The Chetnik Detachments of the Yugoslav Army, also known as the Yugoslav Army in the Homeland or The Ravna Gora Movement, commonly known as the Chetniks was a World War II movement in Yugoslavia led by Draža Mihailović , an anti-Axis movement in their long-term goals which engaged in marginal resistance activities for limited periods.They also engaged in tactical or selective collaboration with the occupying forces for almost all of the war
On 28 June 1941, Chetniks killed 47 Bosniaks, mostly women, and children, in the village of Avtovac, which they robbed and burned. Dragutin Šimunčić, officer of the Croatian Home Guard’s 3rd Company wrote in a report dated 24 October 1941 that he saw a corps of a slaughtered child age between 6 and 8 at the entrance to the village, a man whose heart had been pulled out by Chetniks, another man whose genitals had been cut off, and a woman whose arms had been cut off.
On 27 July 1941, Chetniks, under the command of Branko “Brane” Bogunović, killed 62 Croats, of whom 5 were women and 9 children, during the Bosansko Grahovo massacre. They also robbed and burned a number of Croatian houses in Bosansko Grahovo and five surrounding villages. More than 250 Croatian men, women, and children from Obalj, Korita, Luka, Ugarci and Crni Lug were killed. During the massacre, the Chetniks tortured a Catholic priest, Rev Juraj Gospodnetić, and later burned him alive in front of his mother. Some Croats who had fled to Knin started returning to the area in early November 1941, but Bogunović barred them.

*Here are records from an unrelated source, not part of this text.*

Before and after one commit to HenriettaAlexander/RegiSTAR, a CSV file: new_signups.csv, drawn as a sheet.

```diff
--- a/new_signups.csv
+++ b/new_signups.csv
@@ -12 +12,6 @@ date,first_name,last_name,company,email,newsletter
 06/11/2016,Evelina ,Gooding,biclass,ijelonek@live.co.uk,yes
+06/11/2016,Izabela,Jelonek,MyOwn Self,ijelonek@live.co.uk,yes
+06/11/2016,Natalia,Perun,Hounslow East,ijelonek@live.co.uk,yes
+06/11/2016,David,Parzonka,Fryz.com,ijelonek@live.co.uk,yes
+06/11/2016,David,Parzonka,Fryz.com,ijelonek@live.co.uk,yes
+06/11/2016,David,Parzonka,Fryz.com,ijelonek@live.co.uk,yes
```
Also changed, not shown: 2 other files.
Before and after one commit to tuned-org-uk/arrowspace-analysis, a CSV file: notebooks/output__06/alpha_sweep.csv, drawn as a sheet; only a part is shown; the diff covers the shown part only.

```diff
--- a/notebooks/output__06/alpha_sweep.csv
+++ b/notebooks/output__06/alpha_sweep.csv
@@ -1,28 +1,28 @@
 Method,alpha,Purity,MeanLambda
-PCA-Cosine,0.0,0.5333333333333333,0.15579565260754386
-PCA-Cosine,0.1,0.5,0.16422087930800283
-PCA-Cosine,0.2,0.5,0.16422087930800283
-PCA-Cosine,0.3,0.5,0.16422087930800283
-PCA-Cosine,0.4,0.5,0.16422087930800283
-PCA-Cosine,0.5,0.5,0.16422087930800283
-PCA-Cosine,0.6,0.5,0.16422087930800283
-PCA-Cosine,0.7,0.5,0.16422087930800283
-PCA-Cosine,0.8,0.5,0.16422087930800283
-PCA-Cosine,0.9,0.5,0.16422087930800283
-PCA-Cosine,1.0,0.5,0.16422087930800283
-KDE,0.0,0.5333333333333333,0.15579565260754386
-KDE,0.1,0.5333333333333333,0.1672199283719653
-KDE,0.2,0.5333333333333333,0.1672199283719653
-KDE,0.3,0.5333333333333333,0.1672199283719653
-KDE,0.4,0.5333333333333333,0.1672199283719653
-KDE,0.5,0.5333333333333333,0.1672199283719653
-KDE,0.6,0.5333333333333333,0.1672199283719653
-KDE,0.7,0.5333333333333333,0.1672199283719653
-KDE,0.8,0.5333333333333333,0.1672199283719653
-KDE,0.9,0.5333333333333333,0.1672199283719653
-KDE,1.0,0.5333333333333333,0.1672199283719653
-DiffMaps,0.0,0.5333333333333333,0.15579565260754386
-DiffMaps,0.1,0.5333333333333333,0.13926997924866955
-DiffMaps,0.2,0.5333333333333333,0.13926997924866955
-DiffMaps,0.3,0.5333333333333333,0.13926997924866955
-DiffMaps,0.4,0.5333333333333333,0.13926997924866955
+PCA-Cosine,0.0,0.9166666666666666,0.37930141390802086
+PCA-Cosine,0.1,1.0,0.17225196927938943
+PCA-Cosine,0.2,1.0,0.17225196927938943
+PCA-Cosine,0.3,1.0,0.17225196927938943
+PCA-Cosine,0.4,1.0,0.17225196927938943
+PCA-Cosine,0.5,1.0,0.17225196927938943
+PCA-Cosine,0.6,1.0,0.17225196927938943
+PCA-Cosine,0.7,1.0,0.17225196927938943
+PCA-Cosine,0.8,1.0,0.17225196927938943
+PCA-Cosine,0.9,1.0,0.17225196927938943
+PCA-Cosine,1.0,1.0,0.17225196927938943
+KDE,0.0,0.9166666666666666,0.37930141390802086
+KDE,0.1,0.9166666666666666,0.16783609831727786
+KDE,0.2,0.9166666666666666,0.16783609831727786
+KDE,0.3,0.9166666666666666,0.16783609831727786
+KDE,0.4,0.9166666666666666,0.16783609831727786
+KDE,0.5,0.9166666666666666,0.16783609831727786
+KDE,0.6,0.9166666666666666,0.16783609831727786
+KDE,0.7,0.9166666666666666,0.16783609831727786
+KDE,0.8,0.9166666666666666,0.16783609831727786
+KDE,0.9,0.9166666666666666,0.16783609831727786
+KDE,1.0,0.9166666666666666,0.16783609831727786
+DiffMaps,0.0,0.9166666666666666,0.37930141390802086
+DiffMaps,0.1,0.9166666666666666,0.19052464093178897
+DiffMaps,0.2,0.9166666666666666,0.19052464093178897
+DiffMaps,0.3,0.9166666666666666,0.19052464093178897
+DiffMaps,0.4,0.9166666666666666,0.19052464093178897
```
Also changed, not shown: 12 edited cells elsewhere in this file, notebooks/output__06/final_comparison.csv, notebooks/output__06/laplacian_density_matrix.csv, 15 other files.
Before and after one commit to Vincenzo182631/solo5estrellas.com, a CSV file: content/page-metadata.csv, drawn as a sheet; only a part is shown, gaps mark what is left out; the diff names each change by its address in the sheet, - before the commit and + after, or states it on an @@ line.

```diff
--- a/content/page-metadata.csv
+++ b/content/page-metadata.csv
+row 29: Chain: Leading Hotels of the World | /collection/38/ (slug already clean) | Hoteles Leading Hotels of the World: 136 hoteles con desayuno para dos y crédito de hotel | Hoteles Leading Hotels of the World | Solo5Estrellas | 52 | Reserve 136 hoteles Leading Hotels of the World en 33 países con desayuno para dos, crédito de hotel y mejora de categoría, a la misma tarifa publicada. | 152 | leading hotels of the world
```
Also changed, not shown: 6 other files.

In a report from the Knin police district from 13 November 1941, it’s written that Bogunović “threatens and slaughters Croatian people every day until he kills the last Croat because [according to him] no Croat shall live on his territory. (…) On 12 November, Bogunović killed five shepherds from Luka and then took their 500 sheep, 20 cattle, and 10 horses. It’s also known that a few days ago Mate Samardžija, his wife, and child went missing under Bogunović’s authority. (…) [Due to Bogunović], the Croatian people are forced to leave their homes and properties and run to Knin to at least save their lives”. On 12 November 1941, Bogunović said in Sava Dešić’s inn near Kninsko Polje that “There is no salvation for the Croats, and there is no need for them to run because they cannot escape, there is no Croatian state, nor will it be, and all Croats need to be slaughtered.” In addition, a significant number of Bosniaks who worked in the nearby cellulose factory were killed.
Between 11-13 April 1941, Chetniks killed 17 Croats, of whom 5 were women, in Derventa. Between 13 and 15 April 1941, Chetniks killed 20 Croats and 5 Bosniaks and burned 40 houses in the area around Čapljina and on 15 April 1941 in the area near Mostar killed 5 Croats, including 1 woman, and burned the Croatian villages of Cim and Ilići. During the Italian Fascist Operation Albia around Biokovo, that lasted between 29 August and 3 September 1942, Chetniks, under the command of Petar Baćović, committed crimes against Croat civilians, most notably in Zabiokovlje during which they killed at least 141 Croats, and robbed and burned the villages of Rašćan, Kozica, Dragljane, and Župa.
Baćović mentioned these crimes in the report to Mihailović from 5 September 1942: “(…) Additionally, I would like to add in regards to the departure of our criminal expedition in Ljubuški and Imotski, that our Chetniks (…) skinned alive three Catholic priests between Ljubuški and Vrgorac. Our Chetniks were killing all men aged 15 and above. Woman and children under the age of 15 haven’t been killed. 17 villages were completely burned.” Over the night of 1/2 August 1941, Serbs from the Donji Lapac area rebelled against NDH so around 2,000 Croats from Boričevac were forced to flee to Kulen Vakuf. On 2 August, Chetniks entered Boričevac, killed around 400 people and destroyed the village, including a Catholic church, and committed numerous crimes in Brotinja, Mišljenovac, Donji, Gornji Lapac, and other surrounding villages.
On 27 July, Chetniks threw 37 Croats into a pit. They also killed a group of 300 Croats at Trubar near Drvar, who had been led by Father Waldemar Maksimilian Nestor home from a pilgrimage in Knin.
Between 9-10 August 1941, Chetniks massacred Croats, mostly seniors, women, and children (including 49 children under the age of 12) in Krnjeuša. Croatian homes were burned and robbed. So far, 240 killed civilians were identified, including a 34-year-old Catholic priest, Rev Krešimir Barišić, who was tortured and burned alive, as well as 49 children and 72 women (a number of whom were pregnant). That same day, Chetniks killed about 70 Croats in the neighboring village of Vrtoče. A number of people ran to Bihać. After the massacre, the Croat population almost entirely disappeared from the area.